The National Housing Statement marks an important contribution to the debate on the future of housing in Ireland, according to the Institute of Professional Auctioneers and Valuers.
However, Pat Davitt Chief Executive of IPAV – which represents almost 1,000 auctioneers and valuers – said rapid tackling of the impediments to growth in housing supply is essential.
“While the statement highlights the big and unsurprising problem of the divergence between supply and demand, its real value rests in that it brings together in one report a more wholesome picture by including trends in the market such as the increase in smaller households and the corresponding decrease in larger households, population projections and the acknowledgement that mortgage arrears and negative equity are issues that remain to be addressed.
“All of these elements impact, not just the economic life of the country but have serious social impacts since housing is a basic human need.
“It is in the interest of all that we reach a sustainable housing market, not one that is subject to the volatility we’ve seen since 2007,” he said.

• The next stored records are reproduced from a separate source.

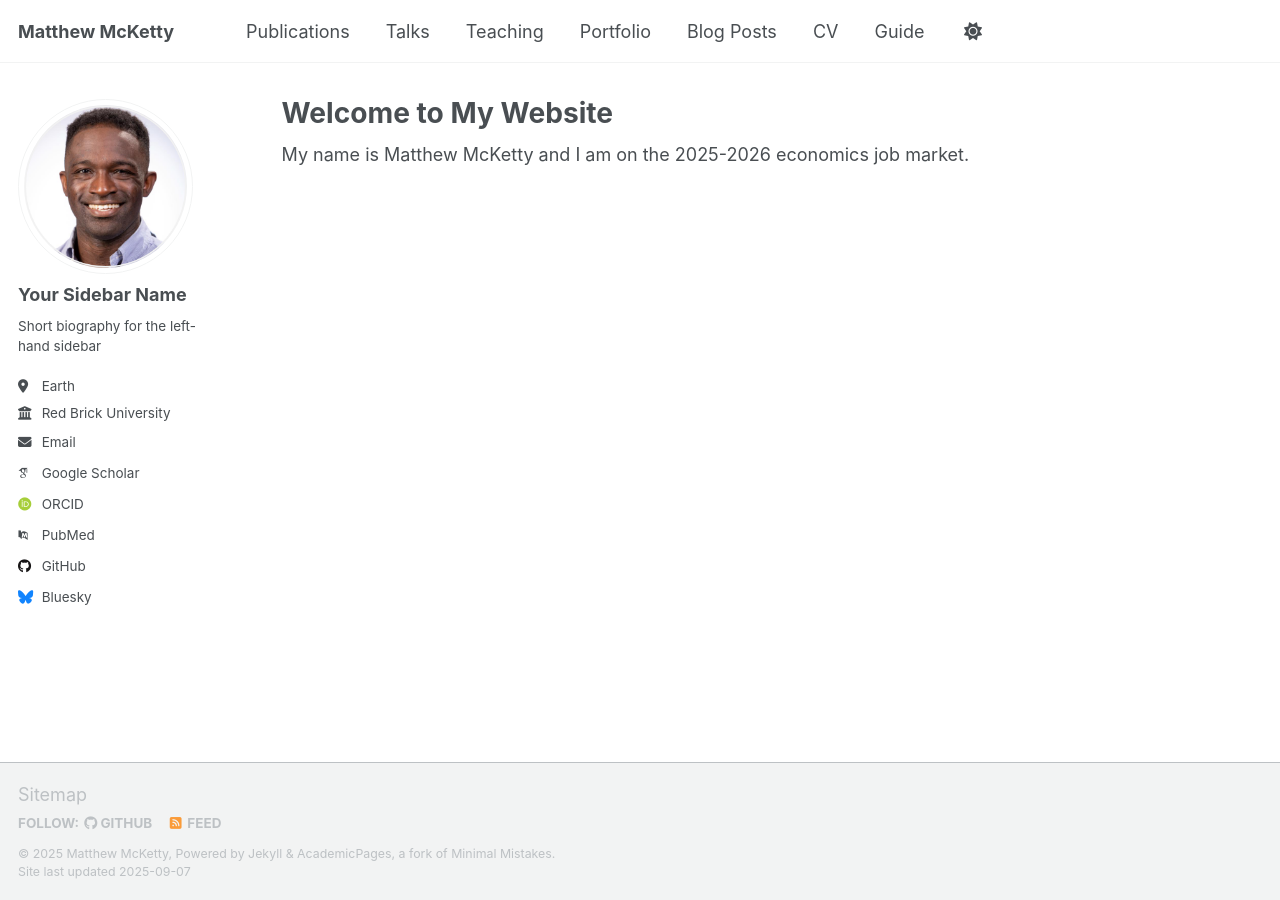
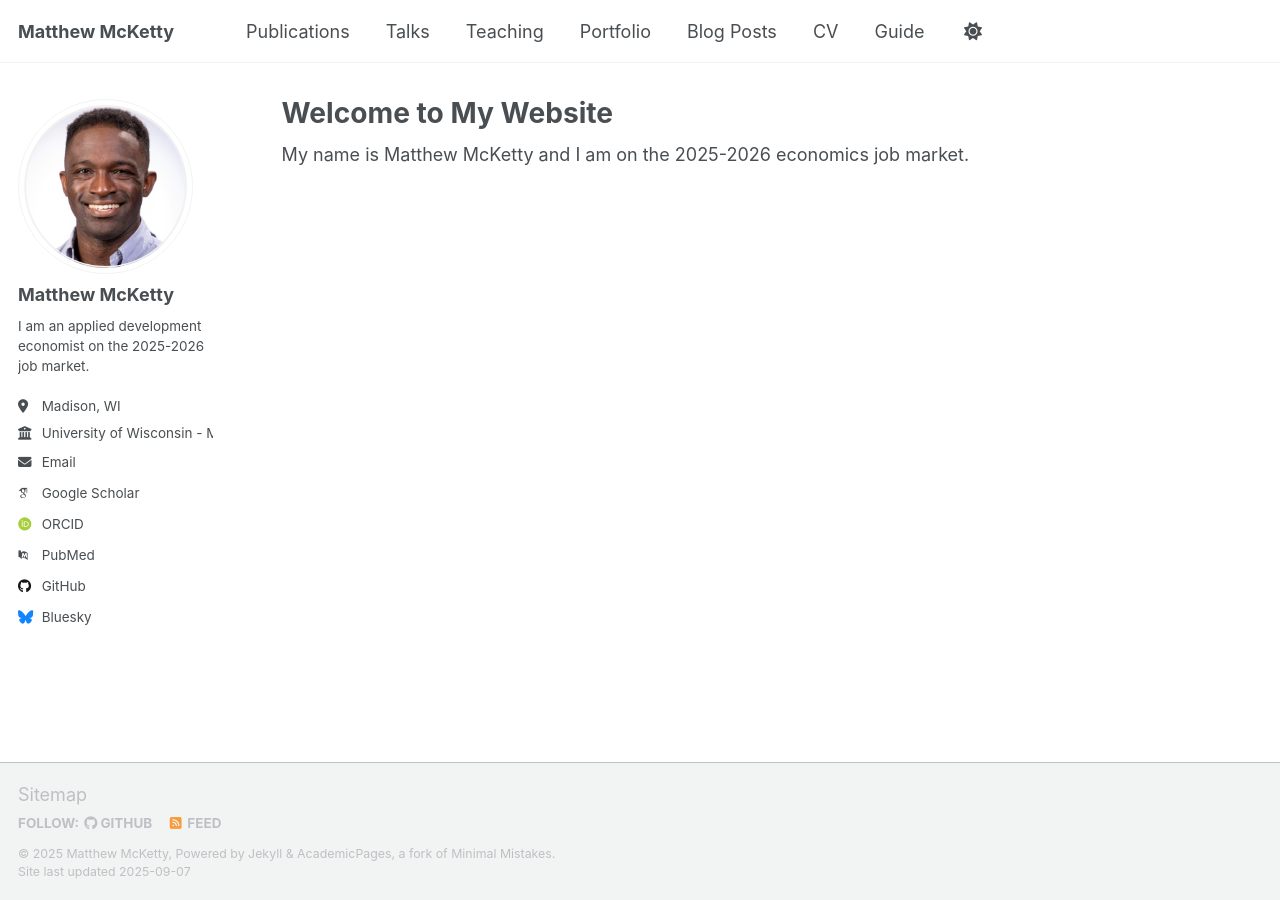
Before and after one commit to mcket747econ/mcket747econ.github.io-, a Jekyll site: the page built from _pages/about.md, in a window 1280 px wide. Built offline with Jekyll 4.4.1, drawn with Linux system fonts in a browser that asks for light colours; some web fonts are replaced; a script that is not in the unit is left out.

Commit message:
Update _config.yml

```diff
--- a/_config.yml
+++ b/_config.yml
@@ -23,11 +23,11 @@ repository               : "academicpages/academicpages.github.io"
 author:
   # Biographic information
   avatar           : "headshot.png"
-  name             : "Your Sidebar Name"
+  name             : "Matthew McKetty"
   pronouns         : # example: "she/her"
-  bio              : "Short biography for the left-hand sidebar"
-  location         : "Earth"
-  employer         : "Red Brick University"
+  bio              : " I am an applied development economist on the 2025-2026 job market."
+  location         : "Madison, WI"
+  employer         : "University of Wisconsin - Madison"
   uri              : # URL
   email            : "none@example.org"
 
```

However, Mr Davitt said the Housing Agency Statement needed a balancing position where it notes that the Eurostat European House Price Index showed a 15% annual increase in Irish residential property prices in the period 2013-2014, more than six times the EU average of 2.4%.
“To fully inform people, this part of the statement should have acknowledged that Irish property prices had suffered a far more severe drop since 2007 than any of its European counterparts,” he said.
Mr Davitt also said that as a country, Irish people must learn the lessons of the property crash. “We have an opportunity now to address the historical deficit of lack of implementation, albeit eight years after the beginning of the property crash.
“Building a sustainable property market is now in the hands of the Government and Budget 2016 represents a real opportunity to address many of the pervasive problems in a cohesive way, especially now that the economy is growing.
“The issue of building costs was not one requiring extra State funding or a loss to the Exchequer. In a market where properties are still available for sale at less than the cost of building, it is a no-brainer that tackling the issue will improve the public purse,” said Mr Davitt.